*** Opening of Data for processing ***
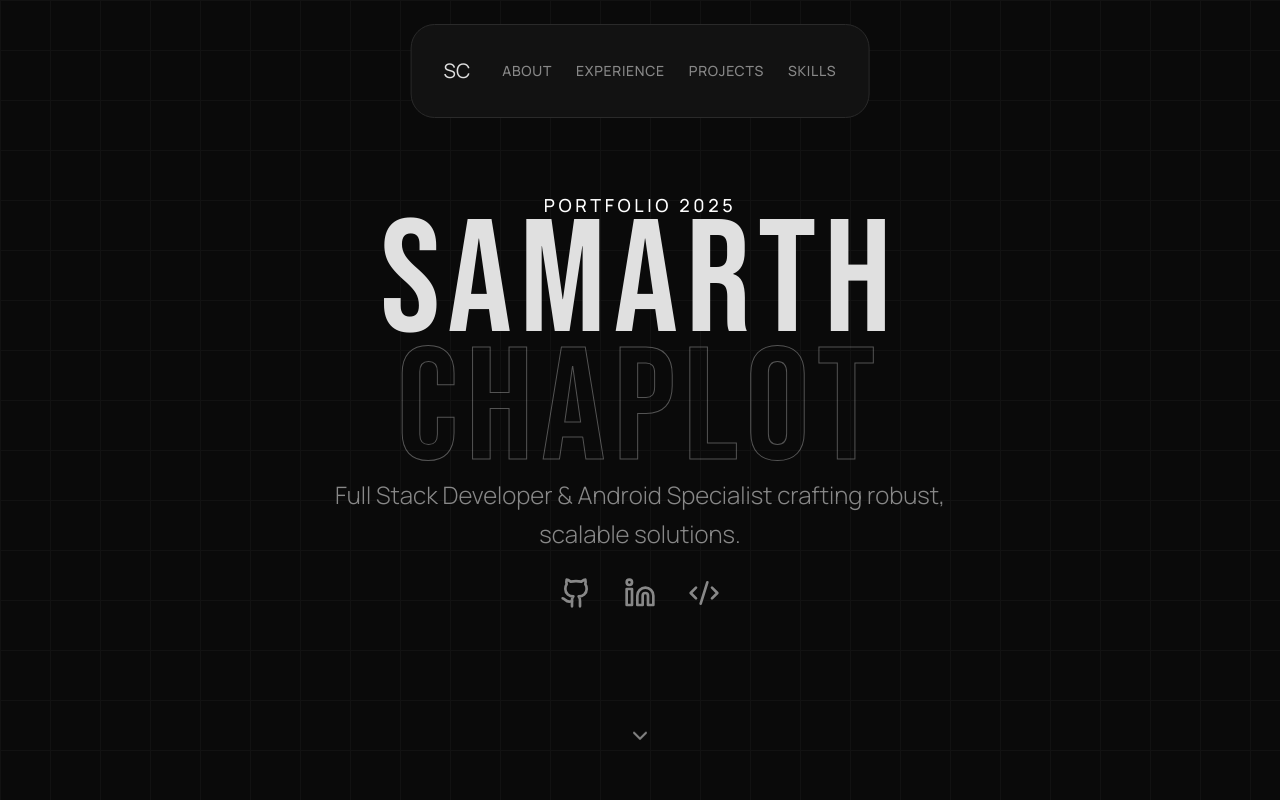
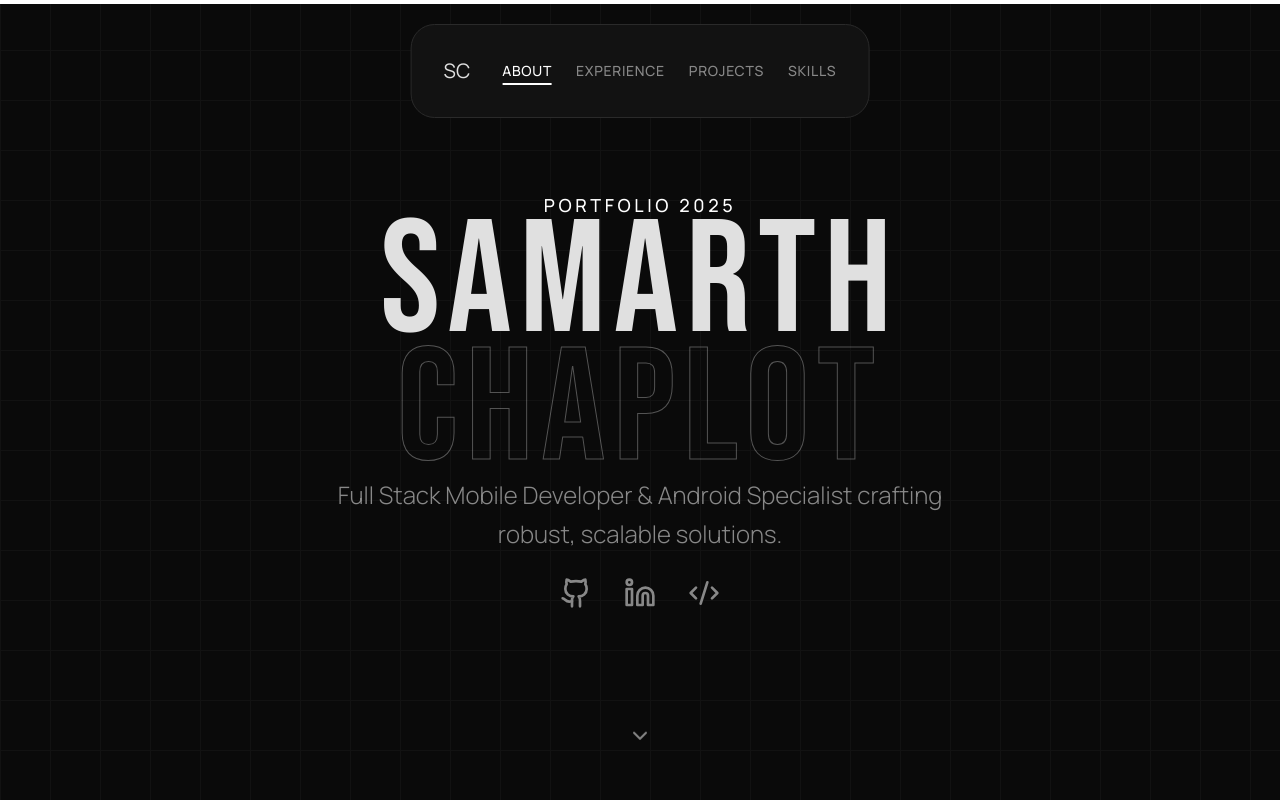
Before and after one commit to sam-arth07/Portfolio, a Next.js app: page / in a window 1280 px wide. Shown: the top 800 px of the page. Built offline with nearby package versions, Linux system fonts and the light colour scheme.

Commit message:
feat: Enhance UI components with ScrollToTop functionality and improve layout responsiveness

```diff
--- a/src/app/page.tsx
+++ b/src/app/page.tsx
@@ -4,6 +4,7 @@ import Footer from "@/components/Footer";
 import Hero from "@/components/Hero";
 import Navbar from "@/components/Navbar";
 import Projects from "@/components/Projects";
+import ScrollToTop from "@/components/ScrollToTop";
 import Skills from "@/components/Skills";
 
 export default function Home() {
@@ -24,6 +25,7 @@ export default function Home() {
 				<Skills />
 			</main>
 			<Footer />
+			<ScrollToTop />
 		</div>
 	);
 }
--- a/src/components/About.tsx
+++ b/src/components/About.tsx
@@ -8,7 +8,7 @@ export default function About() {
 		<section
 			id="about"
 			className="min-h-screen flex items-center justify-center py-32 px-6 md:px-12 lg:px-20">
-			<div className="w-full max-w-7xl">
+			<div className="w-[80%] max-w-7xl">
 				<motion.div
 					initial={{ opacity: 0, y: 20 }}
 					whileInView={{ opacity: 1, y: 0 }}
--- a/src/components/Experience.tsx
+++ b/src/components/Experience.tsx
@@ -48,7 +48,7 @@ export default function Experience() {
 		<section
 			id="experience"
 			className="min-h-screen flex items-center justify-center py-32 px-6 md:px-12 lg:px-20 bg-background">
-			<div className="w-full max-w-6xl">
+			<div className="w-[80%]">
 				<motion.div
 					initial={{ opacity: 0, y: 20 }}
 					whileInView={{ opacity: 1, y: 0 }}
--- a/src/components/Hero.tsx
+++ b/src/components/Hero.tsx
@@ -1,8 +1,8 @@
-'use client';
+"use client";
 
-import { motion, useMotionValue, useSpring, useTransform } from 'framer-motion';
-import { ChevronDown, Code2, Github, Linkedin } from 'lucide-react';
-import { useEffect, useRef, useState } from 'react';
+import { motion, useMotionValue, useSpring, useTransform } from "framer-motion";
+import { ChevronDown, Code2, Github, Linkedin } from "lucide-react";
+import { useEffect, useRef, useState } from "react";
 
 export default function Hero() {
 	const [mounted, setMounted] = useState(false);
@@ -11,13 +11,13 @@ export default function Hero() {
 	const mouseX = useMotionValue(0);
 	const mouseY = useMotionValue(0);
 
-  const springConfig = { damping: 25, stiffness: 150 };
+	const springConfig = { damping: 25, stiffness: 200 };
 	const x = useSpring(mouseX, springConfig);
 	const y = useSpring(mouseY, springConfig);
 
-  // Subtle parallax
-  const rotateX = useTransform(y, [-0.5, 0.5], [5, -5]);
-  const rotateY = useTransform(x, [-0.5, 0.5], [-5, 5]);
+	// Enhanced parallax effect
+	const rotateX = useTransform(y, [-0.5, 0.5], [15, -15]);
+	const rotateY = useTransform(x, [-0.5, 0.5], [-15, 15]);
 
 	useEffect(() => {
 		setMounted(true);
@@ -32,12 +32,12 @@ export default function Hero() {
 			const percentX = (e.clientX - centerX) / (rect.width / 2);
 			const percentY = (e.clientY - centerY) / (rect.height / 2);
 
-      mouseX.set(percentX);
-      mouseY.set(percentY);
+			mouseX.set(percentX * 1.5);
+			mouseY.set(percentY * 1.5);
 		};
 
-    window.addEventListener('mousemove', handleMouseMove);
-    return () => window.removeEventListener('mousemove', handleMouseMove);
+		window.addEventListener("mousemove", handleMouseMove);
+		return () => window.removeEventListener("mousemove", handleMouseMove);
 	}, [mouseX, mouseY]);
 
 	if (!mounted) return null;
@@ -45,13 +45,14 @@ export default function Hero() {
 	return (
 		<section
 			ref={containerRef}
-      className="relative min-h-screen flex items-center justify-center overflow-hidden perspective-1000 bg-background"
-    >
+			className="relative min-h-screen flex items-center justify-center overflow-hidden perspective-1000 bg-background">
 			{/* Background Grid (Subtle) */}
-      <div className="absolute inset-0 opacity-[0.03]"
+			<div
+				className="absolute inset-0 opacity-[0.03]"
 				style={{
-             backgroundImage: 'linear-gradient(#ffffff 1px, transparent 1px), linear-gradient(90deg, #ffffff 1px, transparent 1px)',
-             backgroundSize: '50px 50px'
+					backgroundImage:
+						"linear-gradient(#ffffff 1px, transparent 1px), linear-gradient(90deg, #ffffff 1px, transparent 1px)",
+					backgroundSize: "50px 50px",
 				}}
 			/>
 
@@ -59,16 +60,14 @@ export default function Hero() {
 				style={{
 					rotateX,
 					rotateY,
-          transformStyle: 'preserve-3d',
+					transformStyle: "preserve-3d",
 				}}
-        className="relative z-10 text-center px-4 max-w-6xl mx-auto"
-      >
+				className="relative z-10 text-center px-4 max-w-6xl mx-auto">
 				<motion.div
 					initial={{ opacity: 0, y: 30 }}
 					animate={{ opacity: 1, y: 0 }}
 					transition={{ duration: 0.8 }}
-          className="mb-8"
-        >
+					className="mb-8">
 					<span className="text-accent text-lg tracking-[0.2em] uppercase font-medium">
 						Portfolio 2025
 					</span>
@@ -78,23 +77,24 @@ export default function Hero() {
 					initial={{ opacity: 0, y: 30 }}
 					animate={{ opacity: 1, y: 0 }}
 					transition={{ duration: 0.8, delay: 0.2 }}
-          style={{ transform: 'translateZ(50px)' }}
-          className="text-8xl md:text-[10rem] leading-[0.8] font-heading text-foreground mb-8 tracking-wide"
-        >
+					style={{ transform: "translateZ(80px)" }}
+					className="text-8xl md:text-[10rem] leading-[0.8] font-heading text-foreground mb-8 tracking-wide">
 					SAMARTH
 					<br />
-          <span className="text-surface-highlight text-stroke-white">CHAPLOT</span>
+					<span className="text-surface-highlight text-stroke-white">
+						CHAPLOT
+					</span>
 				</motion.h1>
 
 				<motion.div
 					initial={{ opacity: 0, y: 30 }}
 					animate={{ opacity: 1, y: 0 }}
 					transition={{ duration: 0.8, delay: 0.4 }}
-          style={{ transform: 'translateZ(30px)' }}
-          className="flex flex-col items-center gap-6"
-        >
+					style={{ transform: "translateZ(50px)" }}
+					className="flex flex-col items-center gap-6">
 					<p className="text-xl md:text-2xl text-muted font-light max-w-2xl mx-auto leading-relaxed">
-            Full Stack Developer & Android Specialist crafting robust, scalable solutions.
+						Full Stack Mobile Developer & Android Specialist
+						crafting robust, scalable solutions.
 					</p>
 
 					<div className="flex gap-8 mt-8">
@@ -102,24 +102,21 @@ export default function Hero() {
 							href="https://github.com/sam-arth07"
 							target="_blank"
 							rel="noopener noreferrer"
-              className="text-muted hover:text-accent transition-colors duration-300"
-            >
+							className="text-muted hover:text-accent transition-colors duration-300">
 							<Github className="w-8 h-8" />
 						</a>
 						<a
 							href="https://www.linkedin.com/in/samarth-chaplot-130b88256/"
 							target="_blank"
 							rel="noopener noreferrer"
-              className="text-muted hover:text-accent transition-colors duration-300"
-            >
+							className="text-muted hover:text-accent transition-colors duration-300">
 							<Linkedin className="w-8 h-8" />
 						</a>
 						<a
 							href="https://leetcode.com/u/samarthchaplot/"
 							target="_blank"
 							rel="noopener noreferrer"
-              className="text-muted hover:text-accent transition-colors duration-300"
-            >
+							className="text-muted hover:text-accent transition-colors duration-300">
 							<Code2 className="w-8 h-8" />
 						</a>
 					</div>
@@ -130,8 +127,7 @@ export default function Hero() {
 				initial={{ opacity: 0 }}
 				animate={{ opacity: 1 }}
 				transition={{ duration: 1, delay: 1 }}
-        className="absolute bottom-12 left-1/2 transform -translate-x-1/2"
-      >
+				className="absolute bottom-12 left-1/2 transform -translate-x-1/2">
 				<ChevronDown className="w-6 h-6 text-muted animate-bounce" />
 			</motion.div>
 		</section>
--- a/src/components/Navbar.tsx
+++ b/src/components/Navbar.tsx
@@ -1,27 +1,51 @@
-'use client';
+"use client";
 
-import { AnimatePresence, motion } from 'framer-motion';
-import { Menu, X } from 'lucide-react';
-import { useEffect, useState } from 'react';
+import { AnimatePresence, motion } from "framer-motion";
+import { Menu, X } from "lucide-react";
+import { useEffect, useState } from "react";
 
 const navItems = [
-  { name: 'About', href: '#about' },
-  { name: 'Experience', href: '#experience' },
-  { name: 'Projects', href: '#projects' },
-  { name: 'Skills', href: '#skills' },
+	{ name: "About", href: "#about" },
+	{ name: "Experience", href: "#experience" },
+	{ name: "Projects", href: "#projects" },
+	{ name: "Skills", href: "#skills" },
 ];
 
 export default function Navbar() {
 	const [isOpen, setIsOpen] = useState(false);
 	const [scrolled, setScrolled] = useState(false);
+	const [activeSection, setActiveSection] = useState("");
 
 	useEffect(() => {
 		const handleScroll = () => {
 			setScrolled(window.scrollY > 50);
 		};
 
-    window.addEventListener('scroll', handleScroll);
-    return () => window.removeEventListener('scroll', handleScroll);
+		window.addEventListener("scroll", handleScroll);
+		return () => window.removeEventListener("scroll", handleScroll);
+	}, []);
+
+	useEffect(() => {
+		const observer = new IntersectionObserver(
+			(entries) => {
+				entries.forEach((entry) => {
+					if (entry.isIntersecting) {
+						setActiveSection(entry.target.id);
+					}
+				});
+			},
+			{
+				rootMargin: "-50% 0px -50% 0px",
+				threshold: 0,
+			}
+		);
+
+		const sections = document.querySelectorAll("section[id]");
+		sections.forEach((section) => observer.observe(section));
+
+		return () => {
+			sections.forEach((section) => observer.unobserve(section));
+		};
 	}, []);
 
 	return (
@@ -29,38 +53,57 @@ export default function Navbar() {
 			initial={{ y: -100 }}
 			animate={{ y: 0 }}
 			transition={{ duration: 0.6 }}
-      className={`fixed top-6 left-1/2 -translate-x-1/2 z-50 transition-all duration-300 w-auto`}
-    >
+			className={`fixed top-6 left-1/2 -translate-x-1/2 z-50 transition-all duration-300 w-auto`}>
 			<div className="bento-card px-6 py-3">
 				<div className="flex items-center gap-8">
 					{/* Logo */}
 					<motion.a
 						href="#"
 						whileHover={{ scale: 1.05 }}
-            className="text-xl font-heading text-foreground"
-          >
+						className="text-xl font-heading text-foreground">
 						SC
 					</motion.a>
 
 					{/* Desktop Navigation */}
 					<div className="hidden md:flex items-center gap-6">
-            {navItems.map((item) => (
+						{navItems.map((item) => {
+							const isActive =
+								activeSection === item.href.substring(1);
+							return (
 								<a
 									key={item.name}
 									href={item.href}
-                className="text-sm text-muted hover:text-foreground transition-colors font-medium uppercase tracking-wider"
-              >
+									className={`text-sm font-medium uppercase tracking-wider transition-colors relative ${
+										isActive
+											? "text-accent"
+											: "text-muted hover:text-foreground"
+									}`}>
 									{item.name}
+									{isActive && (
+										<motion.div
+											layoutId="activeSection"
+											className="absolute -bottom-1 left-0 right-0 h-0.5 bg-accent"
+											transition={{
+												type: "spring",
+												stiffness: 380,
+												damping: 30,
+											}}
+										/>
+									)}
 								</a>
-            ))}
+							);
+						})}
 					</div>
 
 					{/* Mobile Menu Button */}
 					<button
 						onClick={() => setIsOpen(!isOpen)}
-            className="md:hidden text-muted hover:text-foreground transition-colors"
-          >
-            {isOpen ? <X className="w-5 h-5" /> : <Menu className="w-5 h-5" />}
+						className="md:hidden text-muted hover:text-foreground transition-colors">
+						{isOpen ? (
+							<X className="w-5 h-5" />
+						) : (
+							<Menu className="w-5 h-5" />
+						)}
 					</button>
 				</div>
 
@@ -69,22 +112,29 @@ export default function Navbar() {
 					{isOpen && (
 						<motion.div
 							initial={{ opacity: 0, height: 0 }}
-              animate={{ opacity: 1, height: 'auto' }}
+							animate={{ opacity: 1, height: "auto" }}
 							exit={{ opacity: 0, height: 0 }}
 							transition={{ duration: 0.3 }}
-              className="md:hidden mt-4 pt-4 border-t border-border overflow-hidden"
-            >
+							className="md:hidden mt-4 pt-4 border-t border-border overflow-hidden">
 							<div className="flex flex-col gap-3">
-                {navItems.map((item) => (
+								{navItems.map((item) => {
+									const isActive =
+										activeSection ===
+										item.href.substring(1);
+									return (
 										<a
 											key={item.name}
 											href={item.href}
 											onClick={() => setIsOpen(false)}
-                    className="text-sm text-muted hover:text-foreground transition-colors font-medium uppercase tracking-wider"
-                  >
+											className={`text-sm font-medium uppercase tracking-wider transition-colors ${
+												isActive
+													? "text-accent"
+													: "text-muted hover:text-foreground"
+											}`}>
 											{item.name}
 										</a>
-                ))}
+									);
+								})}
 							</div>
 						</motion.div>
 					)}
--- /dev/null
+++ b/src/components/ScrollToTop.tsx
@@ -0,0 +1,66 @@
+"use client";
+
+import { motion, useScroll, useSpring } from "framer-motion";
+import { ArrowUp } from "lucide-react";
+import { useEffect, useState } from "react";
+
+export default function ScrollToTop() {
+	const [isVisible, setIsVisible] = useState(false);
+	const { scrollYProgress } = useScroll();
+	const scaleX = useSpring(scrollYProgress, {
+		stiffness: 100,
+		damping: 30,
+		restDelta: 0.001,
+	});
+
+	useEffect(() => {
+		const toggleVisibility = () => {
+			if (window.scrollY > 300) {
+				setIsVisible(true);
+			} else {
+				setIsVisible(false);
+			}
+		};
+
+		window.addEventListener("scroll", toggleVisibility);
+		return () => window.removeEventListener("scroll", toggleVisibility);
+	}, []);
+
+	const scrollToTop = () => {
+		window.scrollTo({
+			top: 0,
+			behavior: "smooth",
+		});
+	};
+
+	return (
+		<>
+			{/* Progress bar at top */}
+			<motion.div
+				className="fixed top-0 left-0 right-0 h-1 bg-accent origin-left z-50"
+				style={{ scaleX }}
+			/>
+
+			{/* Scroll to top button */}
+			<motion.button
+				onClick={scrollToTop}
+				className="fixed bottom-8 right-8 z-40 bg-accent text-background p-4 rounded-full shadow-lg hover:shadow-xl transition-shadow duration-300 group"
+				initial={{ opacity: 0, scale: 0 }}
+				animate={{
+					opacity: isVisible ? 1 : 0,
+					scale: isVisible ? 1 : 0,
+				}}
+				transition={{
+					duration: 0.3,
+					type: "spring",
+					stiffness: 260,
+					damping: 20,
+				}}
+				whileHover={{ scale: 1.1 }}
+				whileTap={{ scale: 0.9 }}
+				aria-label="Scroll to top">
+				<ArrowUp className="w-6 h-6 group-hover:translate-y-[-2px] transition-transform duration-200" />
+			</motion.button>
+		</>
+	);
+}
```
Lines whose indentation alone changed are shown as unchanged.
*** Close of Data for processing ***
Please say how many lines in the records above contain the word "Navbar". Give the number alone.

Response to the task: 6